Retail sales and food-services spending rose 0.3 percent in November following a 1.8 percent gain in October.  Retail sales have posted gains in four consecutive months but November is the slowest pace of the four. The increases put total retail sales up 18.2 percent from a year ago and at a new record high; they remain well above the pre-pandemic trend (see first chart).

Core retail sales, which exclude motor vehicle dealers and gasoline retailers, posted a modest 0.2 percent increase for the month, following a gain of 1.6 percent in October, leaving that measure with a 16.5 percent gain from a year ago. Core retail sales are also at a new record high and well above the pre-pandemic trend (see first chart).

Most categories were up in November though breadth was weaker than in October.  Six categories posted gains while five showed declines and two were essentially unchanged. The gains were led by a 1.7 percent increase in gasoline stations, followed by sporting goods, hobby, and bookstore sales (up 1.3 percent) and food and beverage store sales (up 1.3 percent). Gasoline sales often reflect large price movements; the average price for a gallon of gasoline rose 2.8 percent in November. Electronics and appliance store sales led the decliners, down 4.6 percent, while general merchandise store sales fell 1.2 percent and health and personal care stores sales were off 0.6 percent.

While retail sales are running well above the recent eight-year trend, measured as a share of disposable income, retail sales are returning to the range that persisted for much of the 1992 though 2007 period (see third chart). As a share of income, sales were typically in the 35 percent to 38 percent range, well above the 10-year average of 32.3 percent through the end of 2019 (see third chart). This suggests that if the sales share were to stabilize, then retail spending growth should be roughly in line with growth in disposable income. If the share were to fall back to the more recent pattern, then retail spending would slow to a pace below the growth in disposable income.

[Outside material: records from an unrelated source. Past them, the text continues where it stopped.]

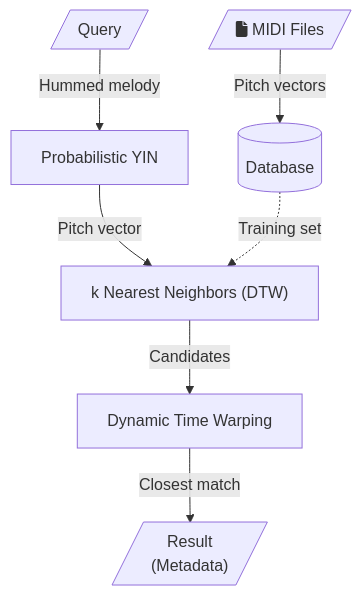
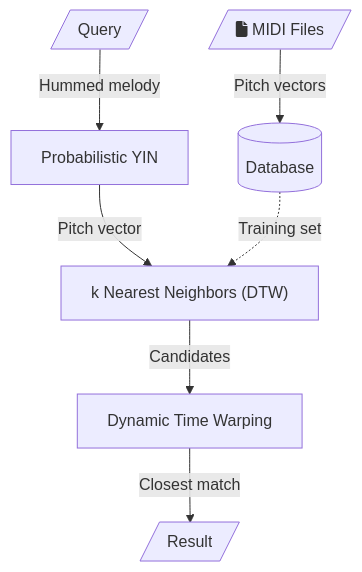
The diagram in README.md (vivekvjyn/strawberry-fields), drawn with Mermaid before and after one commit.

````diff
--- a/README.md
+++ b/README.md
@@ -70,10 +70,10 @@
 ```mermaid
 flowchart TB;
    A[/"Query"/] -->|"Hummed melody"| B["Probabilistic YIN"];
    B -->|Pitch vector| C["k Nearest Neighbors (DTW)"];
    C -->|Candidates| D["Dynamic Time Warping"];
-   D -->|Closest match| E[/"Result\n(Metadata)"/];
+   D -->|Closest match| E[/"Result"/];
    G[("Database")] -.->|Training set| C
    F[/"fa:fa-file MIDI Files"/] -->|Pitch vectors| G
     
 ```
````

Furthermore, slowing sales may help the demand/supply imbalance that has been putting upward pressure on prices. Retail inventories have improved for several industries in recent months (see fourth chart). Motor vehicles continue to be the laggard with regard to inventories, coming in at about 63 percent of the December 2019 level. Beyond motor vehicles, only clothing and accessories and department stores show lower inventories relative to December 2019.

Overall, total and core retail sales posted modest gains in November and remain well above recent trends. However, as a share of disposable income, sales are returning back to their 1992 through 2007 range. Retail sales growth may slow over coming quarters, more in line with the rate of growth in disposable income. This could help alleviate upward pressure on prices, particularly if production/supply continues to make gains. The economic outlook is for continued growth and upward pressure on prices is likely to continue for a while longer, but progress towards easing pressures may be accelerating.